• Congress has the power to regulate purely local activities that are part of an economic “class of activities” that have a substantial effect on interstate commerce.
• Congress may regulate the use and production of home-grown marijuana as this activity, taken in the aggregate, could rationally be seen as having a substantial economic effect on interstate commerce.
(1) The individual mandate of the Act its a valid exercise of Congress’s power to tax and spend.
The Commerce Clause gives Congress broad power to regulate channels, instrumentalities, and people in interstate commerce, as well as intrastate activities with substantial effects on interstate commerce.
Congress may not compel individuals to participate in commercial activity under this provision.
The individual mandate does not regulate existing commercial activity. Instead, the mandate compels individuals to become active in commerce by purchasing a product on the ground that their failure to do so affects interstate commerce.
The mere possibility that individuals will participate in commercial activity at some point in the future is not enough to justify regulation under the commerce power.
Obesity has contributed more to rising healthcare costs than the uninsured, but the federal government cannot compel people to buy vegetables.
Next, the Necessary and Proper Clause gives Congress power to take actions incidental to the valid exercise of some enumerated power.
This clause alone, cannot justify the individual mandate. Nevertheless, It is reasonable to construe the individual mandate as increasing taxes on those who have a certain income, but choose to go without health insurance. Thus, the individual mandate is within Congress’s power to tax.
Alternate theories running through the court concurrently
Substantial Economic Effect Test: Congress has the right to regulate all maters that have such a close and substantial relation to interstate commerce that control is essential or appropriate to the security of that traffic.
Stream of Commerce Theory: An act can be regulated by the CC not because it has a substantial effect on commerce, but rather because it can be seen as being within the stream of commerce.
After all 1937 cases court will uphold laws based on the commerce power if it believes what is being regulated is economic activity, and that it substantially effects interstate commerce.
Carter Coal: regarding production: Direct logical relation between the production and the interstate commerce.
The Darby Bootstrap: congress may attack any problem (Even one of overwhelmingly local concern) by prohibiting all interested activity associated in any way with it; then, the local activity itself could be prohibited as a means of implementing the ban on interstate transaction.
Commerce Clause for Civil Rights
Three. Articles moving in interstate commerce
Four. Substantially affecting commerce.
Substantial effect still required
The court will be more skeptical of commerce space regulation if the activity being regulated is essentially non-economic in nature.
Congress cannot help one is not already acted in the commercial mortgage enter that market.

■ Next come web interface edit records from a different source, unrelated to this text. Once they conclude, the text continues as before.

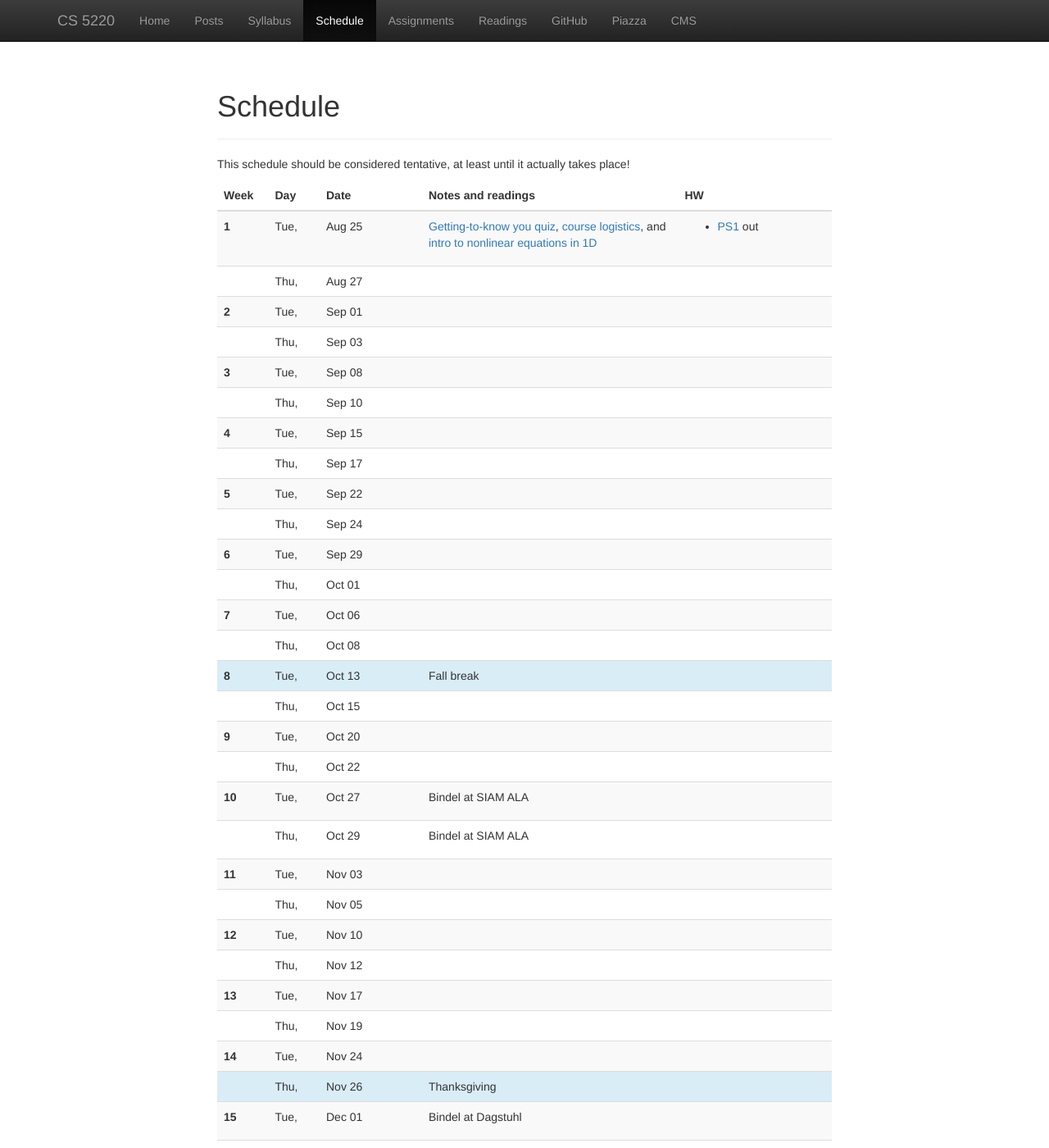
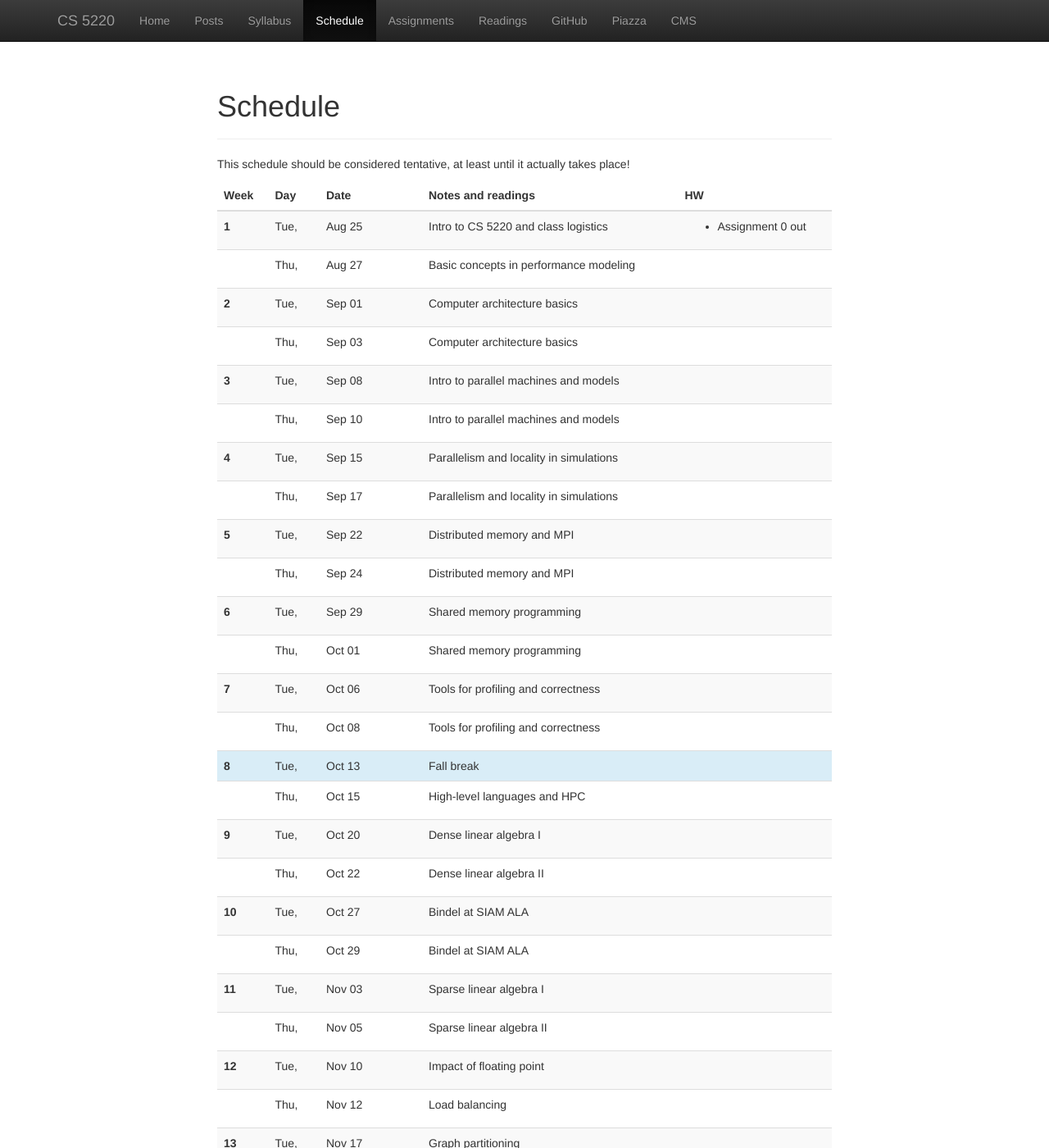
Before and after one commit to cornell-cs5220-f15/cornell-cs5220-f15.github.io, a Jekyll site: the page built from schedule.html, in a window 1280 px wide and 1400 px high. Shown: the whole window at 82% size. Built offline with Jekyll 4.4.1, drawn with Linux system fonts in a browser that asks for light colours; nearby versions of some CDN libraries; some of the changed text lies outside the part shown.

Commit message:
Added tentative schedule.

```diff
--- a/_data/lectures.yml
+++ b/_data/lectures.yml
@@ -3,62 +3,72 @@
 #
 -
   date: 2015-08-25
-  info: |
-    [Getting-to-know you quiz](lec/2015-01-21-quiz.html),
-    [course logistics](syllabus.html), and
-    [intro to nonlinear equations in 1D](lec/2015-01-21-notes.pdf)
+  info: Intro to CS 5220 and class logistics
   hw:
-    - <a href="hw/ps1.pdf">PS1</a> out
+    - Assignment 0 out
 -
   date: 2015-08-27
+  info: Basic concepts in performance modeling
 #
 # ==================
 # Week 2
 #
 -
   date: 2015-09-01
+  info: Computer architecture basics
 -
   date: 2015-09-03
+  info: Computer architecture basics
 #
 # ==================
 # Week 3
 #
 -
   date: 2015-09-08
+  info: Intro to parallel machines and models
 -
   date: 2015-09-10
+  info: Intro to parallel machines and models
 #
 # ==================
 # Week 3
 #
 -
   date: 2015-09-15
+  info: Parallelism and locality in simulations
 -
   date: 2015-09-17
+  info: Parallelism and locality in simulations
 #
 # ==================
 # Week 4
 #
 -
   date: 2015-09-22
+  info: Distributed memory and MPI
 -
   date: 2015-09-24
+  info: Distributed memory and MPI
 #
 # ==================
 # Week 5
 #
 -
   date: 2015-09-29
+  info: Shared memory programming
 -
   date: 2015-10-01
+  info: Shared memory programming
 #
 # ==================
 # Week 6
 #
 -
   date: 2015-10-06
+  info: Tools for profiling and correctness
 -
   date: 2015-10-08
+  info: Tools for profiling and correctness
 #
 # ==================
 # Week 7
@@ -68,14 +78,17 @@
   break: Fall break
 -
   date: 2015-10-15
+  info: High-level languages and HPC
 #
 # ==================
 # Week 8
 #
 -
   date: 2015-10-20
+  info: Dense linear algebra I
 -
   date: 2015-10-22
+  info: Dense linear algebra II
 #
 # ==================
 # Week 9
@@ -92,30 +105,37 @@
 #
 -
   date: 2015-11-03
+  info: Sparse linear algebra I
 -
   date: 2015-11-05
+  info: Sparse linear algebra II
 #
 # ==================
 # Week 11
 #
 -
   date: 2015-11-10
+  info: Impact of floating point
 -
   date: 2015-11-12
+  info: Load balancing
 #
 # ==================
 # Week 12
 #
 -
   date: 2015-11-17
+  info: Graph partitioning
 -
   date: 2015-11-19
+  info: GPGPU, CUDA, OpenCL, and OpenACC
 #
 # ==================
 # Week 13
 #
 -
   date: 2015-11-24
+  info: Selected project presentations
 -
   date: 2015-11-26
   break: Thanksgiving
```
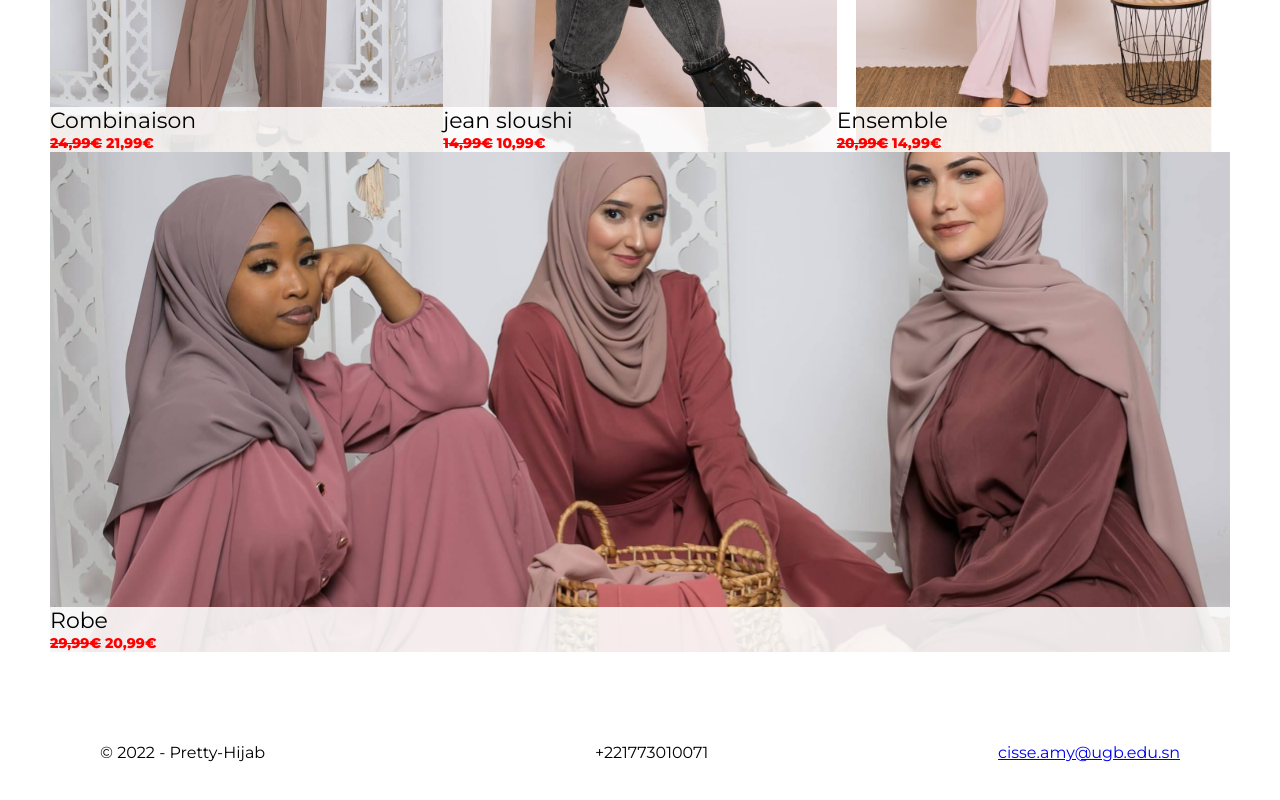
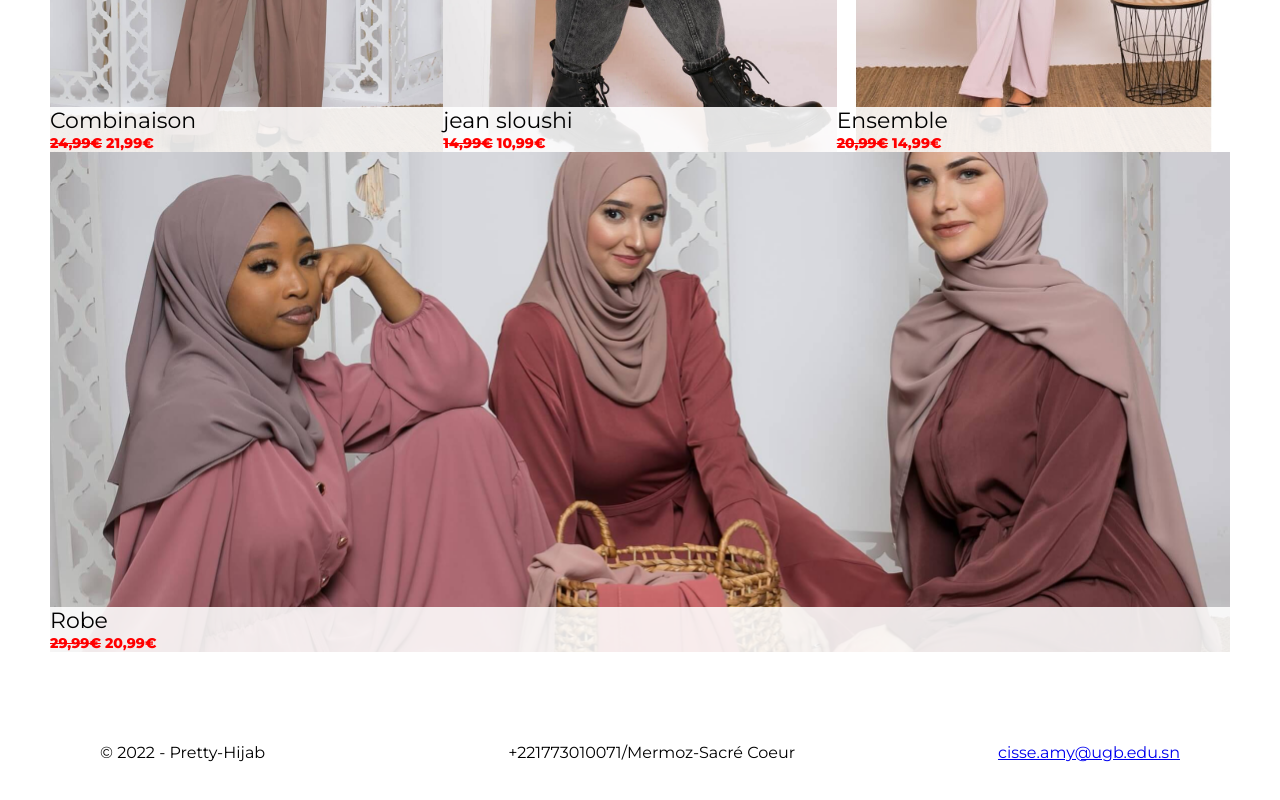
Before and after one commit to MyaQueen/Pretty-Hijab, a plain HTML site: page Pretty Hijab/index.html in a window 1280 px wide. Shown: the part 4452-5252 px from the top of the page. Drawn offline with Linux system fonts and the light colour scheme.

Commit message:
Update index.html

```diff
--- a/Pretty Hijab/index.html
+++ b/Pretty Hijab/index.html
@@ -182,7 +182,7 @@
 <!-- FOOTER -->
     <footer id="footer" class="footer">
         <span class="copyrights">&copy; 2022 - Pretty-Hijab</span>
-        <span class="number"> +221773010071</span>
+        <span class="number"> +221773010071/Mermoz-Sacré Coeur</span>
         <a href="#" class="contact">cisse.amy@ugb.edu.sn</a>
     </footer>
     <script>
```
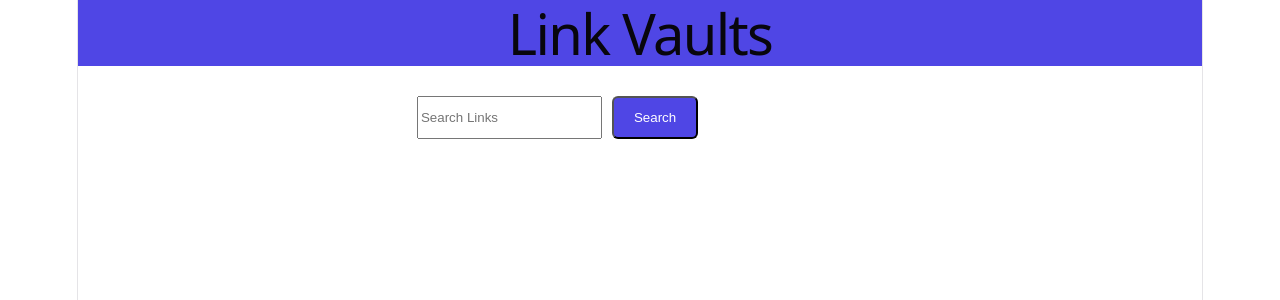
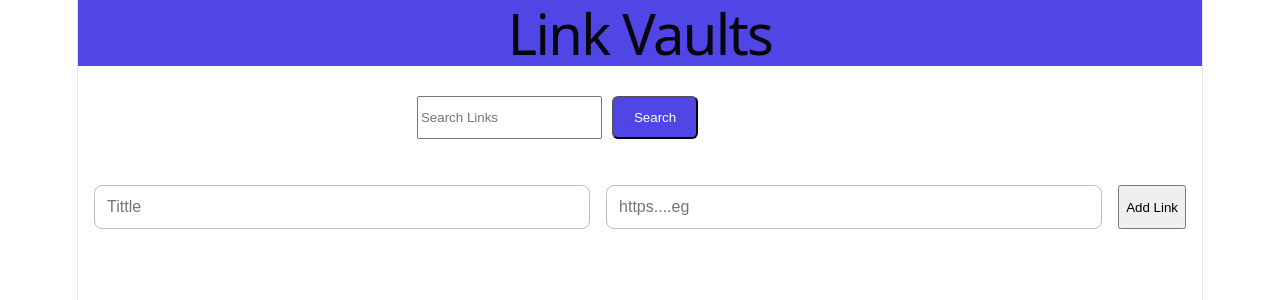
Before and after one commit to Siyanda-Mabaso/ReactTS-LinkVault, a React (Vite) app in the folder linkvault/: page / in a window 1280 px wide. Shown: the top 300 px of the page. Built offline with nearby package versions, Linux system fonts and the light colour scheme.

Commit message:
just did link components need to do some styling

```diff
--- a/linkvault/src/App.tsx
+++ b/linkvault/src/App.tsx
@@ -1,5 +1,6 @@
 import Header from './Components/Header/Header';
 import SearchBar from './Components/SearchBar/SearchBar';
+import  LinkForm  from './Components/LinkForm/LinkForm';
 import './App.css'
 
 function App() {
@@ -10,6 +11,7 @@ function App() {
 
       <Header/>
       <SearchBar/>
+      <LinkForm/>
 
     </>
   )
--- a/linkvault/src/Components/Header/header.module.css
+++ b/linkvault/src/Components/Header/header.module.css
@@ -1,6 +1,6 @@
 .header{
     background-color: #4f46e5;
-    color: white;
+    /* color: white;  */
     padding: 20px;
     text-align: center;
 }
--- a/linkvault/src/Components/LinkForm/LinkForm.module.css
+++ b/linkvault/src/Components/LinkForm/LinkForm.module.css
@@ -0,0 +1,21 @@
+.form{
+    display: flex;
+    gap: 16px;
+    margin:16px;
+    flex-wrap: wrap;
+}
+.input{
+    flex: 1;
+    min-width: 220px;
+    padding: 12px;
+    border: 1px solid#bdbdbd;
+    border-radius: 8px;
+    font-size: 16px;
+    outline: none;
+}
+.button{
+    padding: 16px 24px;
+    /* background-color: ; */
+    cursor: pointer;
+    border: none;
+}
--- a/linkvault/src/Components/LinkForm/LinkForm.tsx
+++ b/linkvault/src/Components/LinkForm/LinkForm.tsx
@@ -3,12 +3,19 @@ import style from './LinkForm.module.css'
 
  const LinkForm = () => {
   return (
-   <form>
-      <label>Enter your name:
-        <input
-        type="text"
-        placeholder='Enter Link'/>
-      </label>
+   <form className={style['form']}>
+    <input
+    type="text"
+    placeholder='Tittle'
+    className={style['input']}
+     />
+
+     <input
+    type="url"
+    placeholder='https....eg'
+    className={style['input']}
+     />
+     <button type='submit'>Add Link</button>
     </form>
   )
 }
```
Also changed, not shown: linkvault/src/Components/SearchBar/SearchBar.tsx (line endings or trailing spaces).
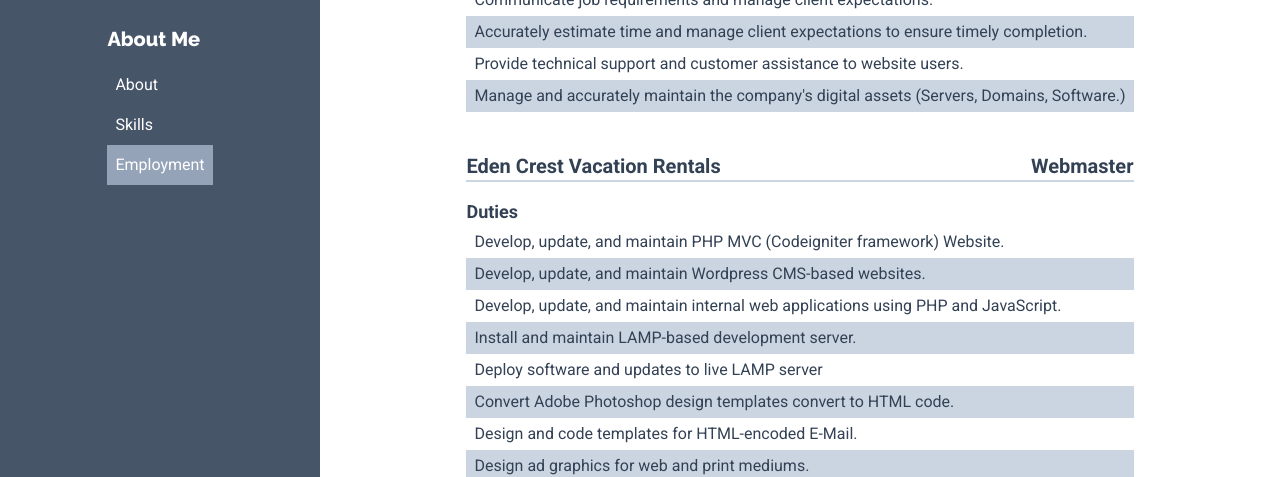
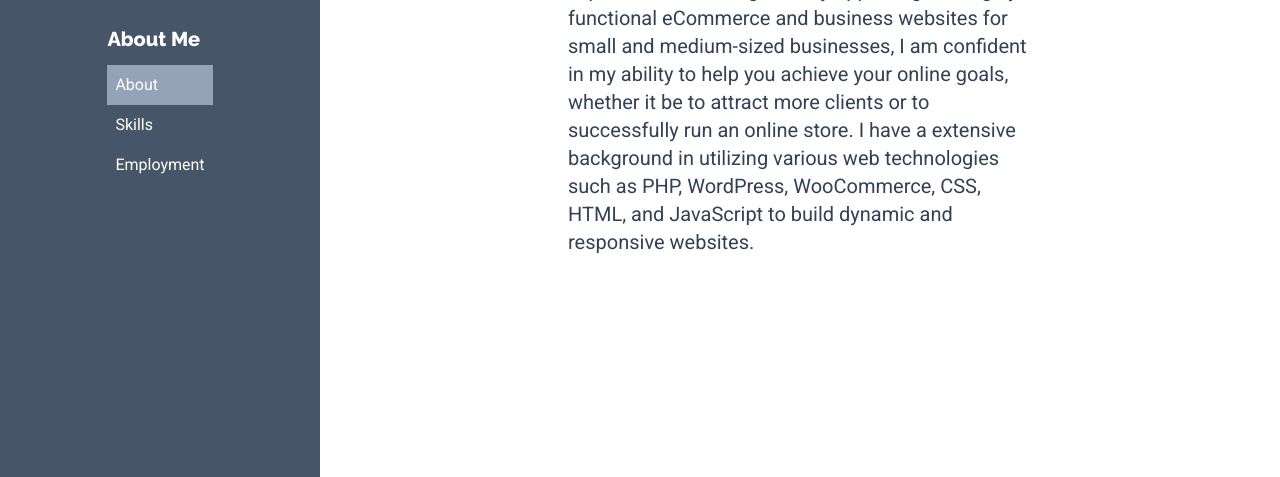
Before and after one commit to bretbelgarde/bretbelgarde.github.io, a website: page index.html in a window 1280 px wide. Shown: the part 323-800 px from the top of the page. Drawn offline with nearby package versions, Linux system fonts and the light colour scheme.

Commit message:
fix panel toggles

```diff
--- a/index.html
+++ b/index.html
@@ -17,9 +17,9 @@
         function appInit() {
             return {
                 panels: {
-                    about_panel: false,
+                    about_panel: true,
                     skills_panel: false,
-                    employ_panel: true
+                    employ_panel: false
                 },
                 togglePanel(e) {
                     let $clickTarget = e.target.getAttribute('click-target');
```
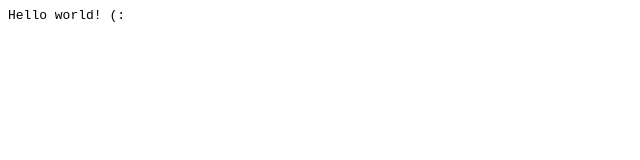
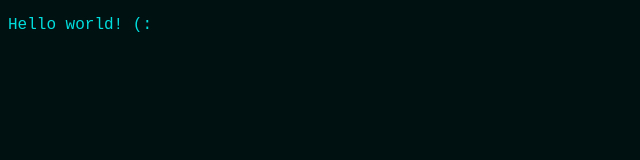
Before and after one commit to 0x283a/0x283a.github.io, a plain HTML site: page index.html in a window 1280 px wide. Shown: the whole page, without its empty margins (0-640 px from the left). Drawn offline with Linux system fonts and the light colour scheme.

Commit message:
Added valid html and styled page a bit

```diff
--- a/index.html
+++ b/index.html
@@ -1 +1,16 @@
-<code>Hello world! (:</code>
+<!DOCTYPE html>
+<html>
+    <head>
+        <title>0x283a</title>
+        <style>
+            body {
+                font-family: 'Courier New', monospace;
+                background-color: #011;
+                color: #0dd;
+            }
+        </style>
+    </head>
+    <body>
+        <p>Hello world! (:</p>
+    </body>
+</html>
```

When Congress is engaged in a broad regulation of a commercial activity the court has generally allowed Congress to regulate purely noncommercial and intrastate instances of that activity if it reasonably believes that failure to regulate these instances would jeopardize the success of the overall regulatory scheme. Gonzales